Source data
******************************

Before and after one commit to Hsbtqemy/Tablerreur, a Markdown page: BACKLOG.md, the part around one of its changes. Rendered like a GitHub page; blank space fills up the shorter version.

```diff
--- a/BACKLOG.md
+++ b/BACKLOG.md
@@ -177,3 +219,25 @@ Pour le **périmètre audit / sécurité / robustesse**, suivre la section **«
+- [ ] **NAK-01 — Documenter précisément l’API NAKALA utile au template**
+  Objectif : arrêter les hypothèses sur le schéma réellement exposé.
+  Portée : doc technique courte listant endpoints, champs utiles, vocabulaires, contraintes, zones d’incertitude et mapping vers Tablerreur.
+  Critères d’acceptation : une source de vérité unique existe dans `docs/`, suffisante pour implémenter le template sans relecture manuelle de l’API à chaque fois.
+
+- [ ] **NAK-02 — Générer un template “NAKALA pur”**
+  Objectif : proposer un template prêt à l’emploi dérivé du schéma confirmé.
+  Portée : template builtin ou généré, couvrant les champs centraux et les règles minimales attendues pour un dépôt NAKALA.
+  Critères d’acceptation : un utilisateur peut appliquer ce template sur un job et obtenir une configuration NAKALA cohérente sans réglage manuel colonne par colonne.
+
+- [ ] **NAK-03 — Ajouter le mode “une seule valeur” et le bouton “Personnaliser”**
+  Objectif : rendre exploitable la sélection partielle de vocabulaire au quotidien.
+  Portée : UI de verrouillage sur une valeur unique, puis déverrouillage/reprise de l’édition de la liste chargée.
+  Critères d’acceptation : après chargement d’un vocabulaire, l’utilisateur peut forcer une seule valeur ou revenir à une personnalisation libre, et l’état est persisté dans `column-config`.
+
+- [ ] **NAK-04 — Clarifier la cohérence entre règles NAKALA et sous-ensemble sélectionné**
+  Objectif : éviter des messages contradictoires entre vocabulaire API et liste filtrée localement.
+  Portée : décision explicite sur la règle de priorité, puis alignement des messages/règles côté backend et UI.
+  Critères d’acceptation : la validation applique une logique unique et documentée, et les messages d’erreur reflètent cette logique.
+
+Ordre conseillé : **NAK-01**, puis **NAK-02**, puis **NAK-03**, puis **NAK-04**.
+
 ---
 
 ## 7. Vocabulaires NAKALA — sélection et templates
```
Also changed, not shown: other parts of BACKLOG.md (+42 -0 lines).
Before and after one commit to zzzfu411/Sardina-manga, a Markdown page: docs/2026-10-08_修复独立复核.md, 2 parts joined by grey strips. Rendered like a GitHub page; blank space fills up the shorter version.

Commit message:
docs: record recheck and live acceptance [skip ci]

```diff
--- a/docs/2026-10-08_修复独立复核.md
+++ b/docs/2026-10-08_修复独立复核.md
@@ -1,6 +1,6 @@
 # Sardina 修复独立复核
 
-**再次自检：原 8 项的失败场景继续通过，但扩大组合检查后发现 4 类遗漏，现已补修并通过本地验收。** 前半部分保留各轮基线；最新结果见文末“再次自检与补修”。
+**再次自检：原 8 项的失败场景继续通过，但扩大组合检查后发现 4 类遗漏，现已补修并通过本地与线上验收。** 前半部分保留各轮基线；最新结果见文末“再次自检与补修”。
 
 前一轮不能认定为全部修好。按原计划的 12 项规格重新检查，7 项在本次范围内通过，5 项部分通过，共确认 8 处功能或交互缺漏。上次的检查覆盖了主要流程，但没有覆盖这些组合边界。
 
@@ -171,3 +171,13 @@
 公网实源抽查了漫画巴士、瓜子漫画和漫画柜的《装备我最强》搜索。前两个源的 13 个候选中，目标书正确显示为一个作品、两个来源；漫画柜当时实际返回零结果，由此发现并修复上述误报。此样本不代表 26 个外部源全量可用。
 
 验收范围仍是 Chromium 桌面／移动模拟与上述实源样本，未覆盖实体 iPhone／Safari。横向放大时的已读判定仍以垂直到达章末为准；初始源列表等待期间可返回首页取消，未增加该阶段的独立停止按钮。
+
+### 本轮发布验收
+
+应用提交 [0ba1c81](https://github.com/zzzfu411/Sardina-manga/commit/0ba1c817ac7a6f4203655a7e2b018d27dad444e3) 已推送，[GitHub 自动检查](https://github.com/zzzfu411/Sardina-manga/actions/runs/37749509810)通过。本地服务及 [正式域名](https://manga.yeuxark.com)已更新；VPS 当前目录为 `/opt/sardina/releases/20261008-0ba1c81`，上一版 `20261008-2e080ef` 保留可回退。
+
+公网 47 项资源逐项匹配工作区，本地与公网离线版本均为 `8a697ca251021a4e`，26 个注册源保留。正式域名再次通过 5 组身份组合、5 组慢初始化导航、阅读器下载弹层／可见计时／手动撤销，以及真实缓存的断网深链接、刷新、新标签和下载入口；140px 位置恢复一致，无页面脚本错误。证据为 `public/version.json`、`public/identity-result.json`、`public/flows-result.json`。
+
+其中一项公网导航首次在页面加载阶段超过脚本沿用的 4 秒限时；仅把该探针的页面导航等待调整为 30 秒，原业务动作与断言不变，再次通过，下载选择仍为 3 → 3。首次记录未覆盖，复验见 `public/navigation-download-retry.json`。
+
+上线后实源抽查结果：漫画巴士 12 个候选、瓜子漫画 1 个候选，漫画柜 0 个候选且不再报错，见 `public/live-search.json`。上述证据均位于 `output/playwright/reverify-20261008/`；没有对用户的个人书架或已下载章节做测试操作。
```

******************************

[TASK GOAL] Where a line of the records holds the word "seule", copy that line.

[YOUR SOLUTION]
+- [ ] **NAK-03 — Ajouter le mode “une seule valeur” et le bouton “Personnaliser”**
+  Critères d’acceptation : après chargement d’un vocabulaire, l’utilisateur peut forcer une seule valeur ou revenir à une personnalisation libre, et l’état est persisté dans `column-config`.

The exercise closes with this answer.